Report the number of lines in the material below that contain "copy", without any other words.

Data for the task |
==================================================

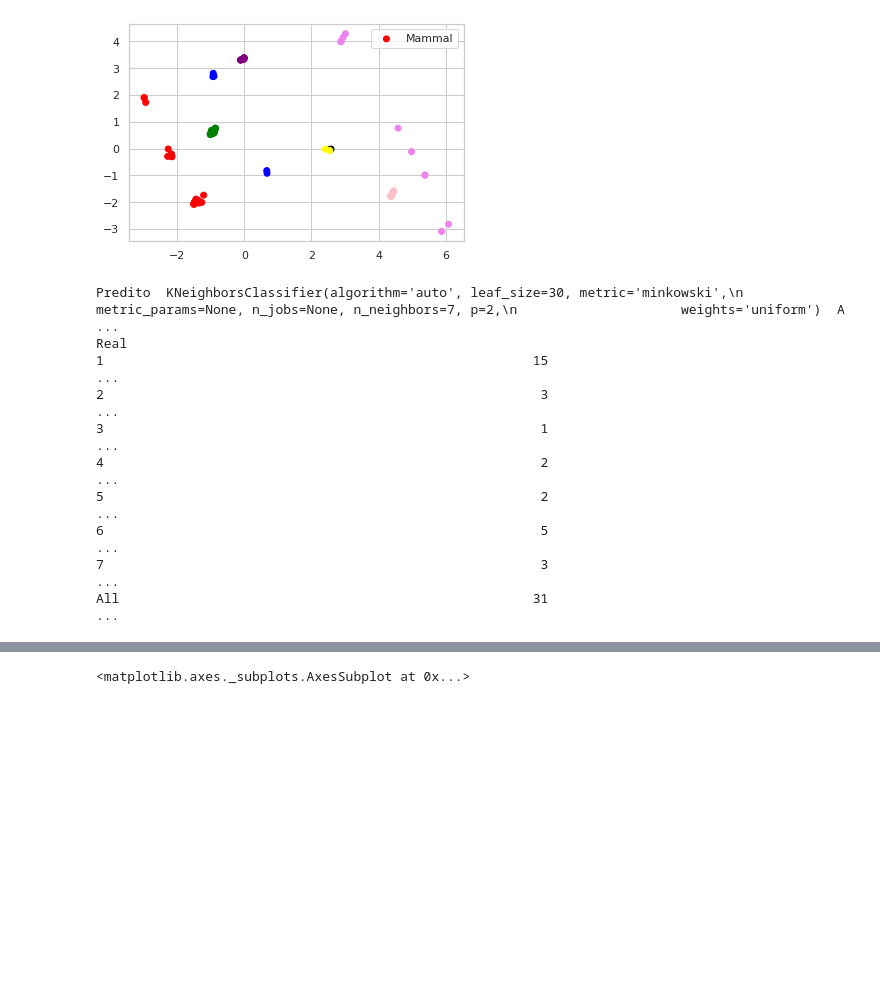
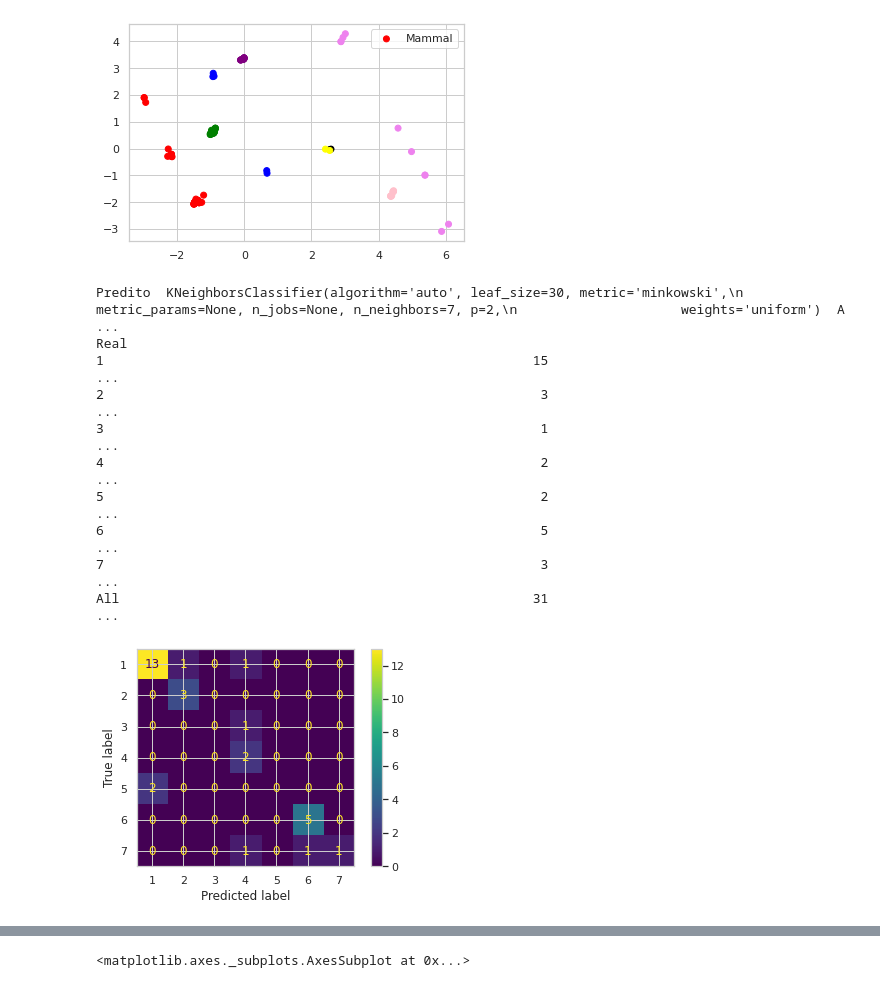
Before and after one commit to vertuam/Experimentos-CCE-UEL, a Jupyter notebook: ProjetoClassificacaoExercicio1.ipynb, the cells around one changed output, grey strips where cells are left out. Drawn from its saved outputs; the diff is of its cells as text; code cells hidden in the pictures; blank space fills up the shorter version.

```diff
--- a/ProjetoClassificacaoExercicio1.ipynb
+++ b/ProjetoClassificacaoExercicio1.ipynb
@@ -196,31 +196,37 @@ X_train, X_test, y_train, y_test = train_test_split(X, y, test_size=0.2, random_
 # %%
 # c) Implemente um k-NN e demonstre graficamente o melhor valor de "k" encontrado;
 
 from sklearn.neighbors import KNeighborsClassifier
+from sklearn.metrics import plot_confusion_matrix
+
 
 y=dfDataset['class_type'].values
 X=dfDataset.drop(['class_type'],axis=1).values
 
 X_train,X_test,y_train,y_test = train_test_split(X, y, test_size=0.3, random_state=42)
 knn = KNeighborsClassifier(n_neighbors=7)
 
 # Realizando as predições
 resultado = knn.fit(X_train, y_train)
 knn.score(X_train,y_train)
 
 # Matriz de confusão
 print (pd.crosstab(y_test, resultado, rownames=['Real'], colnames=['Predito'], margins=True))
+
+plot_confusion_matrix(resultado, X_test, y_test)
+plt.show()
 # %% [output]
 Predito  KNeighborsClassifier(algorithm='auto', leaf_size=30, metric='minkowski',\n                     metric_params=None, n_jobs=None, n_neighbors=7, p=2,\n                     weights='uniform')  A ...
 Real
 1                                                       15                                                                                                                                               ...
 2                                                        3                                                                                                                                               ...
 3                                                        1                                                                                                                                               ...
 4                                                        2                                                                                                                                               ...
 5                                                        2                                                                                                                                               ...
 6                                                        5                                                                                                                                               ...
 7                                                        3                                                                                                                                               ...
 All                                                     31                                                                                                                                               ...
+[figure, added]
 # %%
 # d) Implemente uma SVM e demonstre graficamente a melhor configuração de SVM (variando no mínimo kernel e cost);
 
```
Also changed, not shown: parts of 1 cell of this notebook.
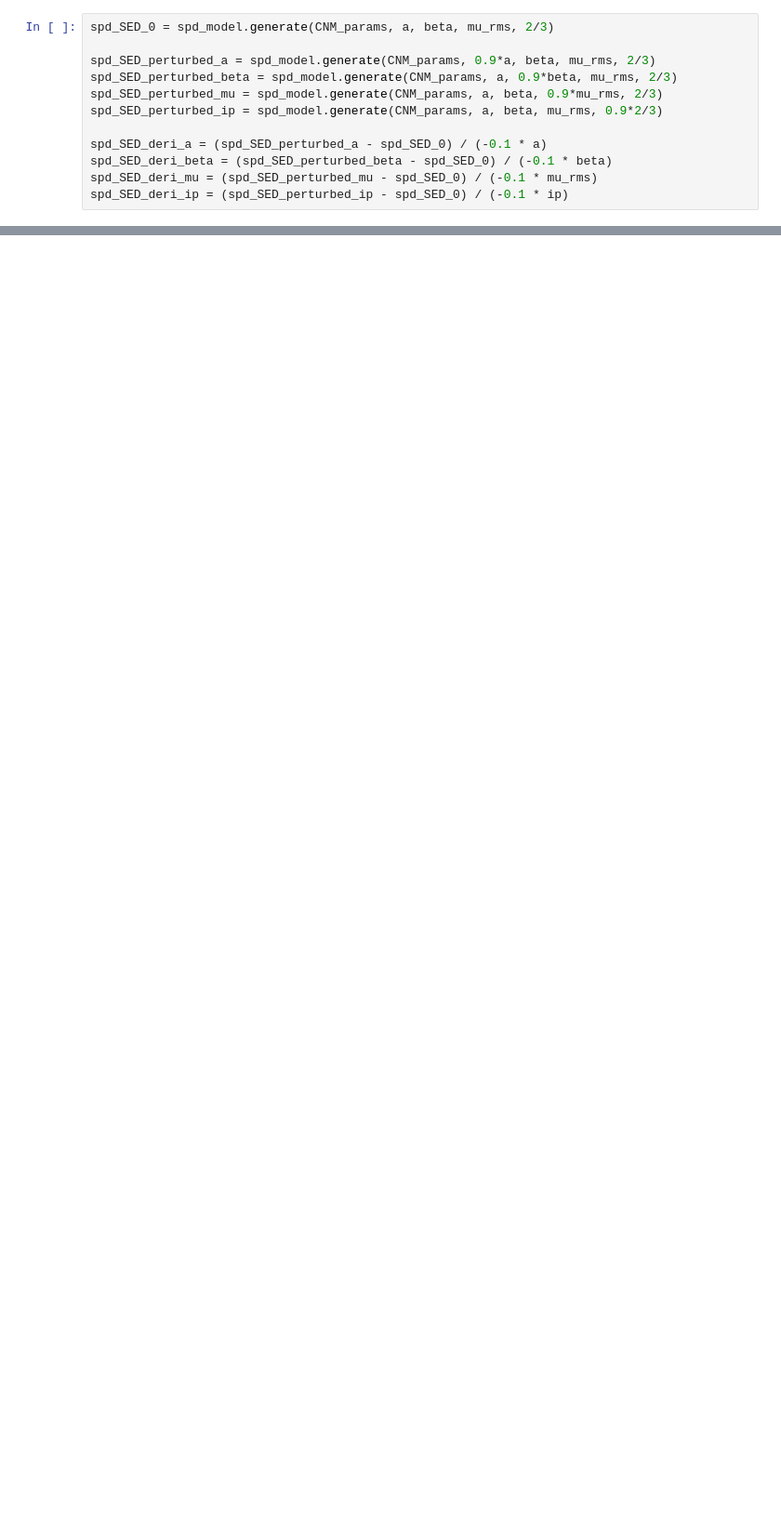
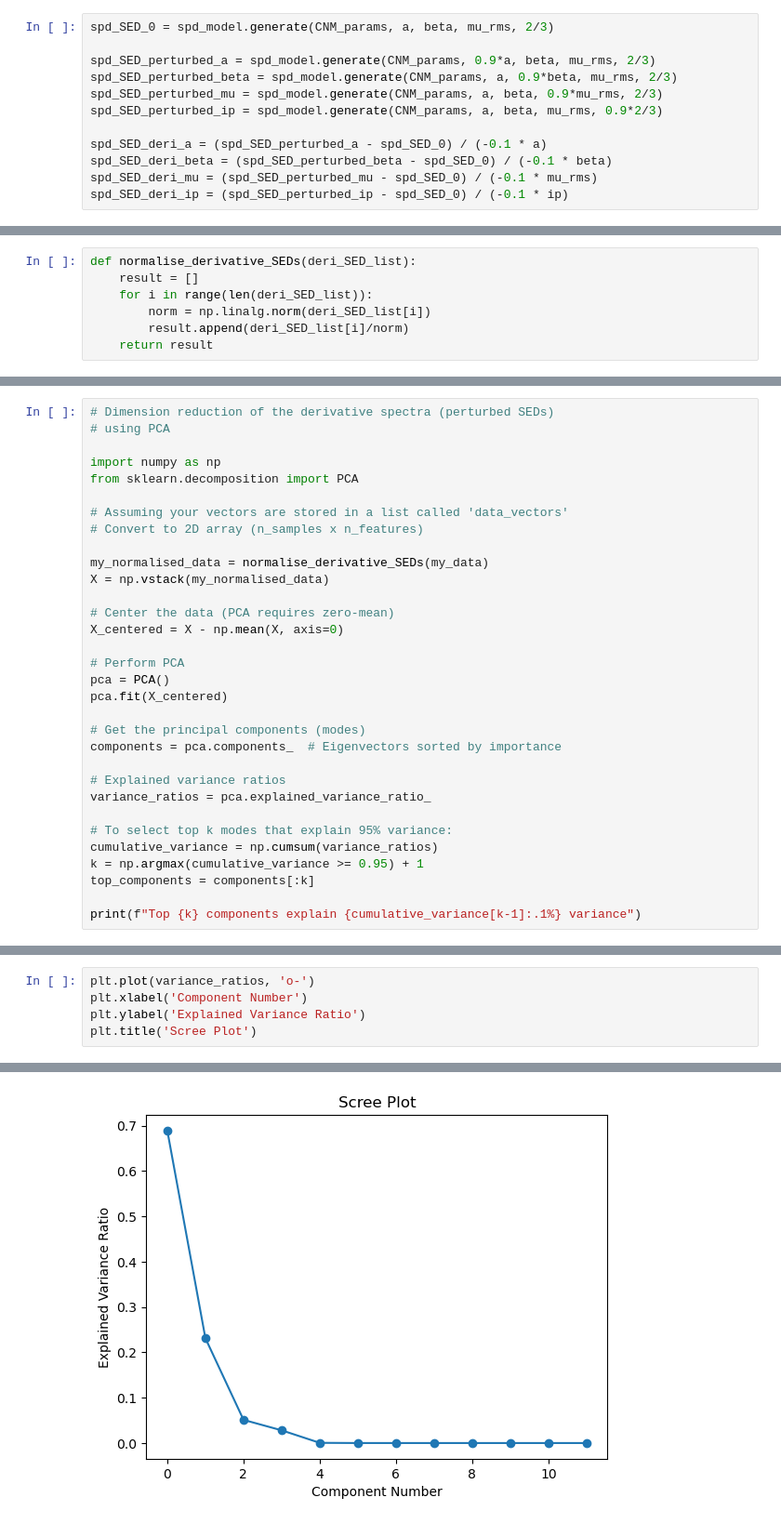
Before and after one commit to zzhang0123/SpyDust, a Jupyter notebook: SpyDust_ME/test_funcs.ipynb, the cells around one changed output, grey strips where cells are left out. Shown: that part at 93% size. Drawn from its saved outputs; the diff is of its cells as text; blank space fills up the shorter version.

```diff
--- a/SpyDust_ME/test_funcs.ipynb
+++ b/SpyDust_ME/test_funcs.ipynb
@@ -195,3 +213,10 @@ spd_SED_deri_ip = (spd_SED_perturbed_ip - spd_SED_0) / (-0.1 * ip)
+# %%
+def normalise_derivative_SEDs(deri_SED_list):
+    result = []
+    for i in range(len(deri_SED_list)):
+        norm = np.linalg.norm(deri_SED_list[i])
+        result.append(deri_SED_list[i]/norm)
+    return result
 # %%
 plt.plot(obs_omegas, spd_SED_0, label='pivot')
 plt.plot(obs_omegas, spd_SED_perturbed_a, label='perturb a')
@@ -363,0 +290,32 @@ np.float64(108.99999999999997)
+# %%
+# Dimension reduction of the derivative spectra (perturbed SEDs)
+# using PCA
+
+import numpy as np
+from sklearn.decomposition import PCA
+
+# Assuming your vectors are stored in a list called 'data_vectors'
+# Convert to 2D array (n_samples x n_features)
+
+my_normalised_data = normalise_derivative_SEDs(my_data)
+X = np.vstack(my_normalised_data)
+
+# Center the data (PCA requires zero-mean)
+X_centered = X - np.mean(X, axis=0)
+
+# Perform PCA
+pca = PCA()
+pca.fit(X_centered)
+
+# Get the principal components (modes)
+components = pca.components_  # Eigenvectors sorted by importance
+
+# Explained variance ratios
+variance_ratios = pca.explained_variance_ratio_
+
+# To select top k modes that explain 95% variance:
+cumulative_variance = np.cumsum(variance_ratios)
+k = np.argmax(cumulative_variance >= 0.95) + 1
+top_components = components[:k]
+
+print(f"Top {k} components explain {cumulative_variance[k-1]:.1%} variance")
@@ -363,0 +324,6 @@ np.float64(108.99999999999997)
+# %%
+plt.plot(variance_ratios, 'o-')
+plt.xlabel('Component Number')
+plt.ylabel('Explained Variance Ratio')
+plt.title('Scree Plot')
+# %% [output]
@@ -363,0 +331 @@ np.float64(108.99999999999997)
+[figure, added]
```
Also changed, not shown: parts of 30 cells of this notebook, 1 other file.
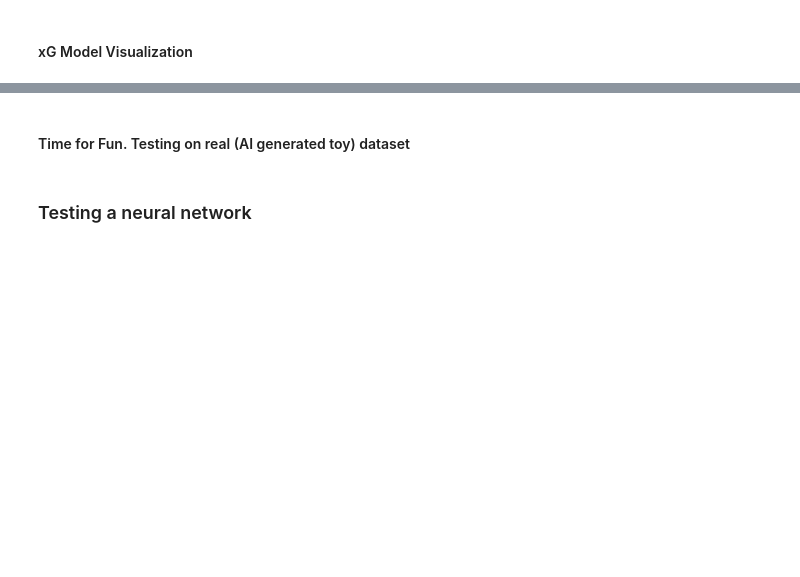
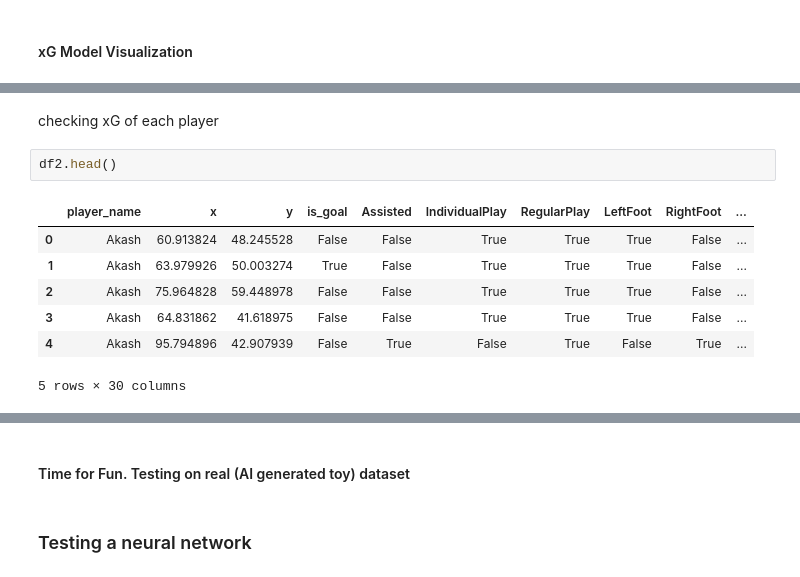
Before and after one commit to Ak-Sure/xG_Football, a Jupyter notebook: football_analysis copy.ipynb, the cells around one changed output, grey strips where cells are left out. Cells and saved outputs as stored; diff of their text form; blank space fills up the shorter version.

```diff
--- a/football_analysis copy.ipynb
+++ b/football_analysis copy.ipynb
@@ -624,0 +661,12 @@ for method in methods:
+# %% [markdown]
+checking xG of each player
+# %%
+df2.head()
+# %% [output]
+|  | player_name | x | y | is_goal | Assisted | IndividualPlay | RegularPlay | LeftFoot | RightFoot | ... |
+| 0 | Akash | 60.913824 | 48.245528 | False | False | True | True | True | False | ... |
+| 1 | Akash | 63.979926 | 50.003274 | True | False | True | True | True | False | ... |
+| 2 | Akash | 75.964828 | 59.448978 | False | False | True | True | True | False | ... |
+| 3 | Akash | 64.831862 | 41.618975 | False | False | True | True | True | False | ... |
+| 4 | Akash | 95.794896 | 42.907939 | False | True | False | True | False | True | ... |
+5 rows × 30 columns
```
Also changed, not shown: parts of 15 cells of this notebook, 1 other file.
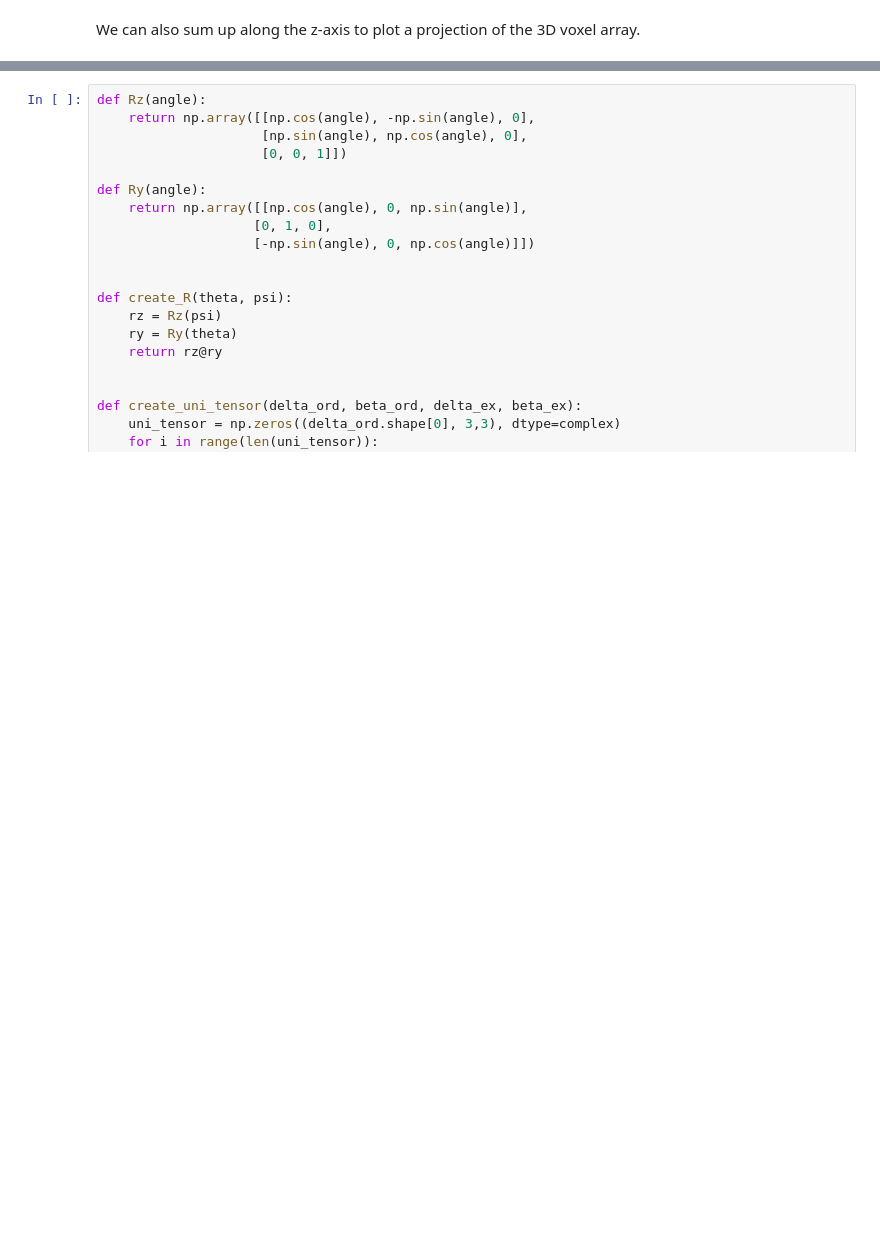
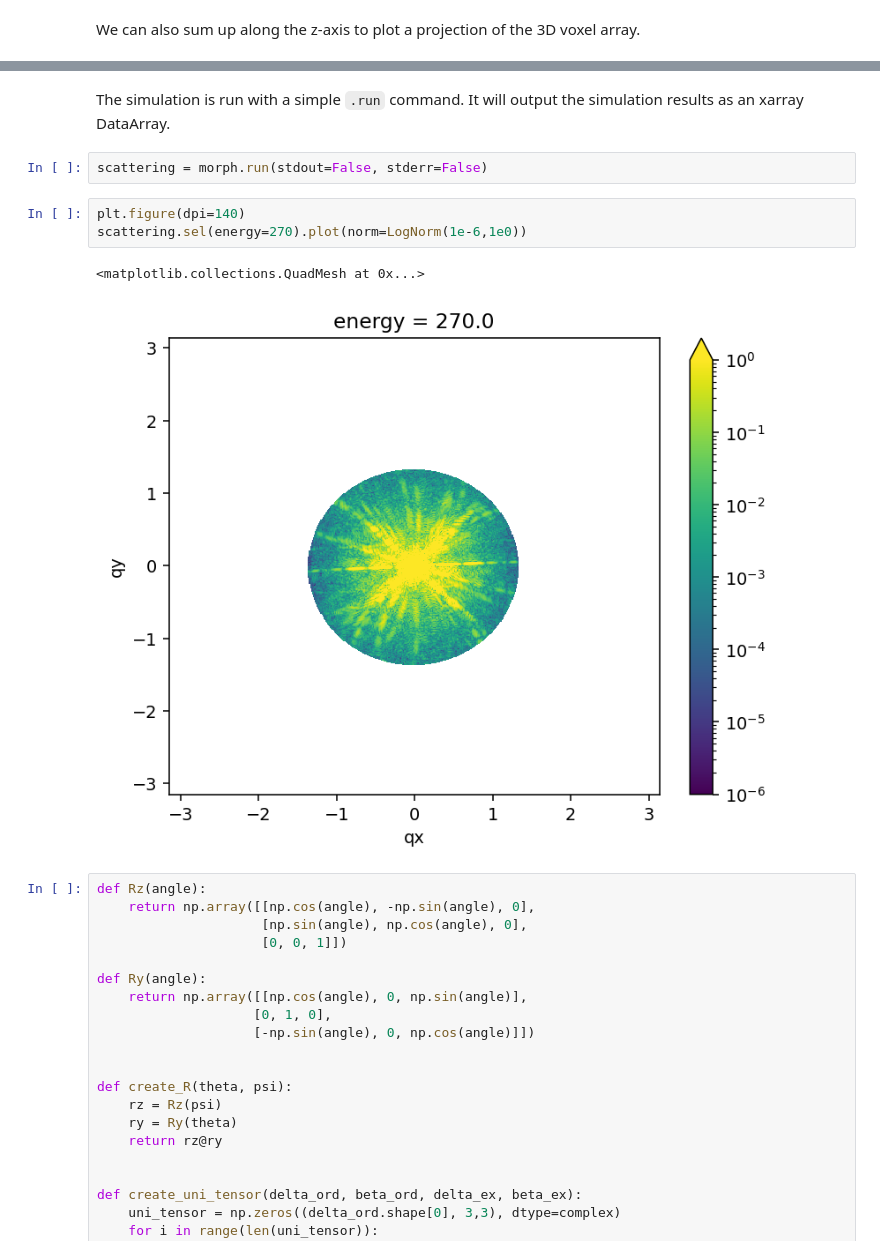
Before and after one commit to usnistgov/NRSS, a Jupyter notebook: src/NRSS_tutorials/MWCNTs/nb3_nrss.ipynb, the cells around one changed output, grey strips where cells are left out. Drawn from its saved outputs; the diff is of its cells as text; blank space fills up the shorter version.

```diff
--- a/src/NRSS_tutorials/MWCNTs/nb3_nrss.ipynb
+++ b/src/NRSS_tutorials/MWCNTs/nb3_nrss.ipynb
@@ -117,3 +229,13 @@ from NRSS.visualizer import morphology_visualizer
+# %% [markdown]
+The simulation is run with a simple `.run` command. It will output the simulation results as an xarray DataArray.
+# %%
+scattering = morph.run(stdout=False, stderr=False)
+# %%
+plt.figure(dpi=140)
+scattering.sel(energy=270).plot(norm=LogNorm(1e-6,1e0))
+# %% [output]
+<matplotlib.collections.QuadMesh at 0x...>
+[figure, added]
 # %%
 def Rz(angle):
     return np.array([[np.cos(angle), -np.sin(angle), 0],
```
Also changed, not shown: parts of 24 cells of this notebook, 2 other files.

==================================================

Problem solution |
3